[Start of Attachment]

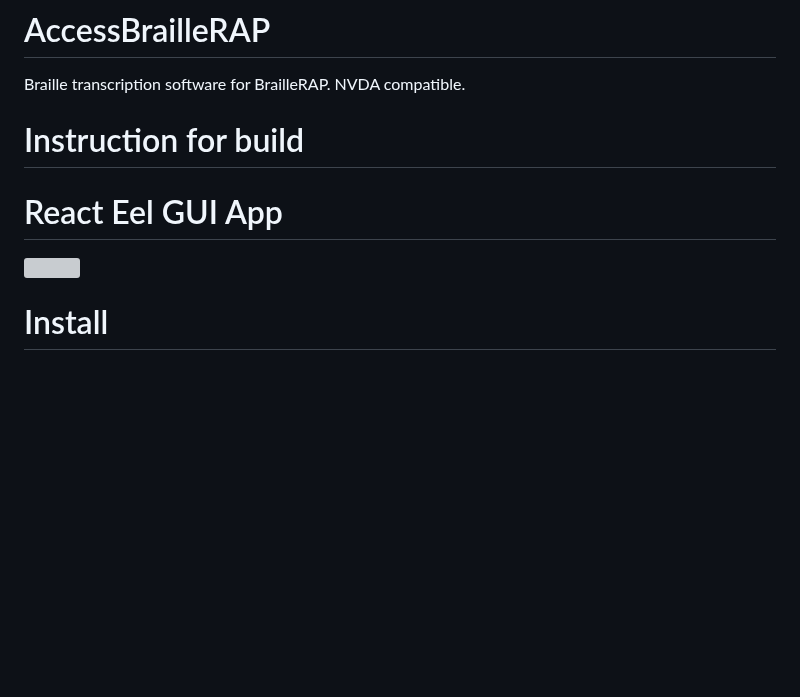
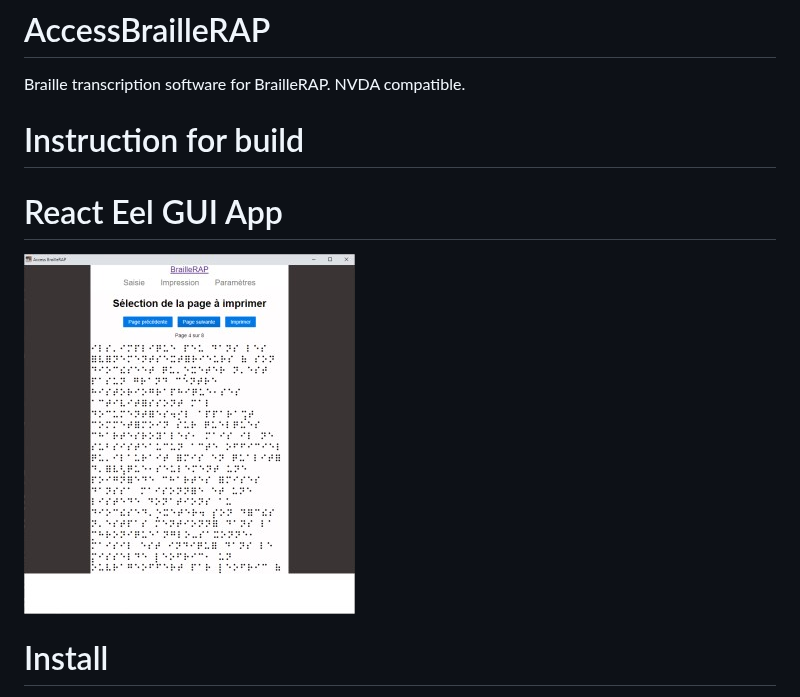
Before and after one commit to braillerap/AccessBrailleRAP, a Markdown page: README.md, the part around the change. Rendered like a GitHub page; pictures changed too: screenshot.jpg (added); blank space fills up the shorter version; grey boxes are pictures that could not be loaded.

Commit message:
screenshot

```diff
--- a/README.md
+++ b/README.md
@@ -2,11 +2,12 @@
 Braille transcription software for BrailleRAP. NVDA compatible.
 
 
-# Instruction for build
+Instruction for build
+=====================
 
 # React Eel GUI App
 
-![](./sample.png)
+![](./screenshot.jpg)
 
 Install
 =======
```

[End of Attachment]

TASK REQUIREMENTS:
The answer should consist only of the number of lines above in which "screenshot" appears.

EXPECTED OUTPUT:
3